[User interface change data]
*** Block opens ***

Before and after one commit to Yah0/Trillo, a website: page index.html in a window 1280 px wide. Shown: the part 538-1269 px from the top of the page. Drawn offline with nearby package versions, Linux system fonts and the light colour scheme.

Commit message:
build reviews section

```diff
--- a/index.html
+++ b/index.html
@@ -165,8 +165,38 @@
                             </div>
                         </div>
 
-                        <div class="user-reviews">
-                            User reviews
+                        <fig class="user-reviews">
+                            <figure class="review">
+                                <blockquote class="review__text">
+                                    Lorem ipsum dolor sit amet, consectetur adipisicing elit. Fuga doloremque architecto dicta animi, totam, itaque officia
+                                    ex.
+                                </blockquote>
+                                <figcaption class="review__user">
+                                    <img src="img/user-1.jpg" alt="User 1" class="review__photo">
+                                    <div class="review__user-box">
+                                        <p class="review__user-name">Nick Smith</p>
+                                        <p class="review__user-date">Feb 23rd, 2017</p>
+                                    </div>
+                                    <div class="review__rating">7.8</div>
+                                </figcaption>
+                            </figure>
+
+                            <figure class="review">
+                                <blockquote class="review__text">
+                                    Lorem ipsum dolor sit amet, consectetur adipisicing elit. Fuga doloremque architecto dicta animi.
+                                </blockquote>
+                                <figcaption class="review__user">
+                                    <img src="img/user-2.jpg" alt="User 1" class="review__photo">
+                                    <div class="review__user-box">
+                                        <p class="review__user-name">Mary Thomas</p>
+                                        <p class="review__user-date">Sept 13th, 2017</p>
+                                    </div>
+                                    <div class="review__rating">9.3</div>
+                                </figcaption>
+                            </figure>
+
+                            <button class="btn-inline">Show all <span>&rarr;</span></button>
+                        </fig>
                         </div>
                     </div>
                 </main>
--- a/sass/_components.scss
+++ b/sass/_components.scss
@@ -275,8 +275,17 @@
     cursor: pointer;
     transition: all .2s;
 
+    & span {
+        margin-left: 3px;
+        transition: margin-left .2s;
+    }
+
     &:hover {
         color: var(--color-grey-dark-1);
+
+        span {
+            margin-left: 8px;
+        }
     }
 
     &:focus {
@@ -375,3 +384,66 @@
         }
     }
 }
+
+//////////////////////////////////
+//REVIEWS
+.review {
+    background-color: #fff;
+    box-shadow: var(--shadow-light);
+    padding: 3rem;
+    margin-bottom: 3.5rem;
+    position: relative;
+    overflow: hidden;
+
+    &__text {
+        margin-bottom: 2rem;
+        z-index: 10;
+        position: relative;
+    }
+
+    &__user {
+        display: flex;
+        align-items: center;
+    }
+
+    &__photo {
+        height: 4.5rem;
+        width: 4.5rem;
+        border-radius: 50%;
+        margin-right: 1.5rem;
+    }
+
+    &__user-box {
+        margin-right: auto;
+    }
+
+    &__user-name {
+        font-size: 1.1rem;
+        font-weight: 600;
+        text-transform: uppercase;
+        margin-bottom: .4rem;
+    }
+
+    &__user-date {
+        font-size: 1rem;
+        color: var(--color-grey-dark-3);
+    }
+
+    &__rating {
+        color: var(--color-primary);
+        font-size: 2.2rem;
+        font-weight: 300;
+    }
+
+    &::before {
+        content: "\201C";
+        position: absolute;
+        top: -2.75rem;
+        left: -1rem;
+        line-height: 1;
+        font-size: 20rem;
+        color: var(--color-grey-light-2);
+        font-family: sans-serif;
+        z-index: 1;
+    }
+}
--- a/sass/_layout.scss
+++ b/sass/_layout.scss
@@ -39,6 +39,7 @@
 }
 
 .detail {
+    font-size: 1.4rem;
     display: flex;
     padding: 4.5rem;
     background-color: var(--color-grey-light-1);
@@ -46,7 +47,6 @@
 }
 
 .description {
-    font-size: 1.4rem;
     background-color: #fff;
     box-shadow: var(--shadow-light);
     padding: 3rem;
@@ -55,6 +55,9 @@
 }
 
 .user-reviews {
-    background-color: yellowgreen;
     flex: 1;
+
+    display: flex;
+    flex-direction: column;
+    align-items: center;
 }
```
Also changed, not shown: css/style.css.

*** Block closes ***

WORK REQUIRED :: Output all of the data again, exactly.

TASK OUTPUT ::
Before and after one commit to Yah0/Trillo, a website: page index.html in a window 1280 px wide. Shown: the part 538-1269 px from the top of the page. Drawn offline with nearby package versions, Linux system fonts and the light colour scheme.

Commit message:
build reviews section

```diff
--- a/index.html
+++ b/index.html
@@ -165,8 +165,38 @@
                             </div>
                         </div>
 
-                        <div class="user-reviews">
-                            User reviews
+                        <fig class="user-reviews">
+                            <figure class="review">
+                                <blockquote class="review__text">
+                                    Lorem ipsum dolor sit amet, consectetur adipisicing elit. Fuga doloremque architecto dicta animi, totam, itaque officia
+                                    ex.
+                                </blockquote>
+                                <figcaption class="review__user">
+                                    <img src="img/user-1.jpg" alt="User 1" class="review__photo">
+                                    <div class="review__user-box">
+                                        <p class="review__user-name">Nick Smith</p>
+                                        <p class="review__user-date">Feb 23rd, 2017</p>
+                                    </div>
+                                    <div class="review__rating">7.8</div>
+                                </figcaption>
+                            </figure>
+
+                            <figure class="review">
+                                <blockquote class="review__text">
+                                    Lorem ipsum dolor sit amet, consectetur adipisicing elit. Fuga doloremque architecto dicta animi.
+                                </blockquote>
+                                <figcaption class="review__user">
+                                    <img src="img/user-2.jpg" alt="User 1" class="review__photo">
+                                    <div class="review__user-box">
+                                        <p class="review__user-name">Mary Thomas</p>
+                                        <p class="review__user-date">Sept 13th, 2017</p>
+                                    </div>
+                                    <div class="review__rating">9.3</div>
+                                </figcaption>
+                            </figure>
+
+                            <button class="btn-inline">Show all <span>&rarr;</span></button>
+                        </fig>
                         </div>
                     </div>
                 </main>
--- a/sass/_components.scss
+++ b/sass/_components.scss
@@ -275,8 +275,17 @@
     cursor: pointer;
     transition: all .2s;
 
+    & span {
+        margin-left: 3px;
+        transition: margin-left .2s;
+    }
+
     &:hover {
         color: var(--color-grey-dark-1);
+
+        span {
+            margin-left: 8px;
+        }
     }
 
     &:focus {
@@ -375,3 +384,66 @@
         }
     }
 }
+
+//////////////////////////////////
+//REVIEWS
+.review {
+    background-color: #fff;
+    box-shadow: var(--shadow-light);
+    padding: 3rem;
+    margin-bottom: 3.5rem;
+    position: relative;
+    overflow: hidden;
+
+    &__text {
+        margin-bottom: 2rem;
+        z-index: 10;
+        position: relative;
+    }
+
+    &__user {
+        display: flex;
+        align-items: center;
+    }
+
+    &__photo {
+        height: 4.5rem;
+        width: 4.5rem;
+        border-radius: 50%;
+        margin-right: 1.5rem;
+    }
+
+    &__user-box {
+        margin-right: auto;
+    }
+
+    &__user-name {
+        font-size: 1.1rem;
+        font-weight: 600;
+        text-transform: uppercase;
+        margin-bottom: .4rem;
+    }
+
+    &__user-date {
+        font-size: 1rem;
+        color: var(--color-grey-dark-3);
+    }
+
+    &__rating {
+        color: var(--color-primary);
+        font-size: 2.2rem;
+        font-weight: 300;
+    }
+
+    &::before {
+        content: "\201C";
+        position: absolute;
+        top: -2.75rem;
+        left: -1rem;
+        line-height: 1;
+        font-size: 20rem;
+        color: var(--color-grey-light-2);
+        font-family: sans-serif;
+        z-index: 1;
+    }
+}
--- a/sass/_layout.scss
+++ b/sass/_layout.scss
@@ -39,6 +39,7 @@
 }
 
 .detail {
+    font-size: 1.4rem;
     display: flex;
     padding: 4.5rem;
     background-color: var(--color-grey-light-1);
@@ -46,7 +47,6 @@
 }
 
 .description {
-    font-size: 1.4rem;
     background-color: #fff;
     box-shadow: var(--shadow-light);
     padding: 3rem;
@@ -55,6 +55,9 @@
 }
 
 .user-reviews {
-    background-color: yellowgreen;
     flex: 1;
+
+    display: flex;
+    flex-direction: column;
+    align-items: center;
 }
```
Also changed, not shown: css/style.css.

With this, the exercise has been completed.